With sophisticated clients, the temptation may be there to think that they don’t need your advice as a real estate professional as those clients know the ins and outs of agency, real estate buying and selling, and deals get done. But is that really the case?

In a recent British Columbia court case, Creswell Investments Ltd. v. Pavone, 2011 BCSC 1069, a sophisticated commercial buyer (the plaintiff) purchased a property that included a mezzanine. The mezzanine was constructed without the proper building permits, which the buyer testified he did not discover until approximately three years later when he had to spend $32,286.01 to bring the mezzanine into municipal compliance.

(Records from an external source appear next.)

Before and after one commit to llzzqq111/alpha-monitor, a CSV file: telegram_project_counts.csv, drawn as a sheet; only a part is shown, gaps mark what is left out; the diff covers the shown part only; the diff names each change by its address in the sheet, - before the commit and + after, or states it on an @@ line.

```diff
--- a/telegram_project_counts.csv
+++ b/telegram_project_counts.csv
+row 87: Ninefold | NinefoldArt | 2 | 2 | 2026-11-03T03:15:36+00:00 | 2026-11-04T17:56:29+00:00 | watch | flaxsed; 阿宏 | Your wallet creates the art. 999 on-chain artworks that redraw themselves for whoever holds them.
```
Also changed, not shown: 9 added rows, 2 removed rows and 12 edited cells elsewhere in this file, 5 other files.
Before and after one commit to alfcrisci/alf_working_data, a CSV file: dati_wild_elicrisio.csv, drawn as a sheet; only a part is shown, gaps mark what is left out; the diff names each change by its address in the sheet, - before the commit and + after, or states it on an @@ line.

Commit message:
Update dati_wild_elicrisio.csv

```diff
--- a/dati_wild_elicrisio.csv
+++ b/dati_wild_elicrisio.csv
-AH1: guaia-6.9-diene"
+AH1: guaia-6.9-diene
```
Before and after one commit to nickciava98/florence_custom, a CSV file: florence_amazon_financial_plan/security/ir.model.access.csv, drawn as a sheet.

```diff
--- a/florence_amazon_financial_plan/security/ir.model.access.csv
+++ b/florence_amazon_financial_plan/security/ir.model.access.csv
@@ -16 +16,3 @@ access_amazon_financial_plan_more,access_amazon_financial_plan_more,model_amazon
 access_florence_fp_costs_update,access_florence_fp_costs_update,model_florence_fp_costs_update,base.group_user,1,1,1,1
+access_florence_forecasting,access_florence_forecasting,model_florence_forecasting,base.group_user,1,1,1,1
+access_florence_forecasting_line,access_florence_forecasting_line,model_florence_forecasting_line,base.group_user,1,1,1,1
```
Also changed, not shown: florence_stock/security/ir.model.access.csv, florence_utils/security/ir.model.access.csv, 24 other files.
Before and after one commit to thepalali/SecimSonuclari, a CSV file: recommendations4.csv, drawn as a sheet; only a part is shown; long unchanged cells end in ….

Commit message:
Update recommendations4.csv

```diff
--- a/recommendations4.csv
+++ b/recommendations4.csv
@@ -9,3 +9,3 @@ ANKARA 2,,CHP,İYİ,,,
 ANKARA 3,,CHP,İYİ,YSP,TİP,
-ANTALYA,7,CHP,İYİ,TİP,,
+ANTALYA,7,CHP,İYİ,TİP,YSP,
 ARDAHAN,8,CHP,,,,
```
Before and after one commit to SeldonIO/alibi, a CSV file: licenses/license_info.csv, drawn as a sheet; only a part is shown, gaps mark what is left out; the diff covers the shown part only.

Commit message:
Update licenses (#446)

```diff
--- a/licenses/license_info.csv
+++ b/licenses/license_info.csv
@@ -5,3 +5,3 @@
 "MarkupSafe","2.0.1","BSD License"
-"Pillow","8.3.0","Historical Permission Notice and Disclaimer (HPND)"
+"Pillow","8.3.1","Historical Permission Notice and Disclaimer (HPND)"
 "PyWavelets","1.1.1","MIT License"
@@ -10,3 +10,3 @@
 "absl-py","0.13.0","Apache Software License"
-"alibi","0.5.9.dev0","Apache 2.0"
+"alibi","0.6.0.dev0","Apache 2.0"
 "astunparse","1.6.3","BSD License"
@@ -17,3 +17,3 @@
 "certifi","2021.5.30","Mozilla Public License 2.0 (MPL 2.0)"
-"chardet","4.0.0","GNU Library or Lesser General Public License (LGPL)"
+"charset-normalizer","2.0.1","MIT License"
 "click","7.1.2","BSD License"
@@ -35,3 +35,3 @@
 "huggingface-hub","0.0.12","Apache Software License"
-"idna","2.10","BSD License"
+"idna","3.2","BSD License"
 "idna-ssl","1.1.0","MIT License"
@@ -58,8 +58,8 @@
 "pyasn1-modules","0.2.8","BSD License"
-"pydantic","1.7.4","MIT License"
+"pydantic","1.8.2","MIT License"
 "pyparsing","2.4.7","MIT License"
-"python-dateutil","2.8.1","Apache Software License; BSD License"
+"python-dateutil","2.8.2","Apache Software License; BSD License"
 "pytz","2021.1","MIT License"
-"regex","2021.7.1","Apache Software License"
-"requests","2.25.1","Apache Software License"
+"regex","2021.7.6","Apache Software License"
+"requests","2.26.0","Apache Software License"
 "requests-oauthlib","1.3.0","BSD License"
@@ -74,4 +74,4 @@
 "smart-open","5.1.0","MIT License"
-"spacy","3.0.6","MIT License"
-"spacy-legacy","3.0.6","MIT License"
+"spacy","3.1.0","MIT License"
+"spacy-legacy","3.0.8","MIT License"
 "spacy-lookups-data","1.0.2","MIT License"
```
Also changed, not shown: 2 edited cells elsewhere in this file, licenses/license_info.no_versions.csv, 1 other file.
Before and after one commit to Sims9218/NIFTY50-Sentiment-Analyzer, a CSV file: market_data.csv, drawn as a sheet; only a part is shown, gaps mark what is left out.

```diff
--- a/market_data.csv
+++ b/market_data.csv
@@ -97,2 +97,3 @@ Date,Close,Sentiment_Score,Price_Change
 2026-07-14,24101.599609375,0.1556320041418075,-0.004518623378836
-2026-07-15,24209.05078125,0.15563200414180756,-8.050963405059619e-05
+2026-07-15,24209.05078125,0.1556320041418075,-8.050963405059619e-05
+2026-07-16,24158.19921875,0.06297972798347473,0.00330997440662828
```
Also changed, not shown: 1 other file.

The buyer sued the seller for non-disclosure of what he believed was a latent defect, not discoverable through a reasonable inspection.

In this case, the plaintiff’s real estate industry representative had acted as a buyer’s agent for a different buyer on the adjacent property one month earlier, which was the same as the subject project and also contained a non-compliant mezzanine. In that purchase, the contract included an addendum stating the mezzanine may or may not require City permits. The buyer in that purchase requested a standard form Property Disclosure Statement, which includes a question as to whether the vendor is aware of any additions or alterations made without a required permit. In response, the vendor checked the box “yes” and handwrote the word “mezzanine.”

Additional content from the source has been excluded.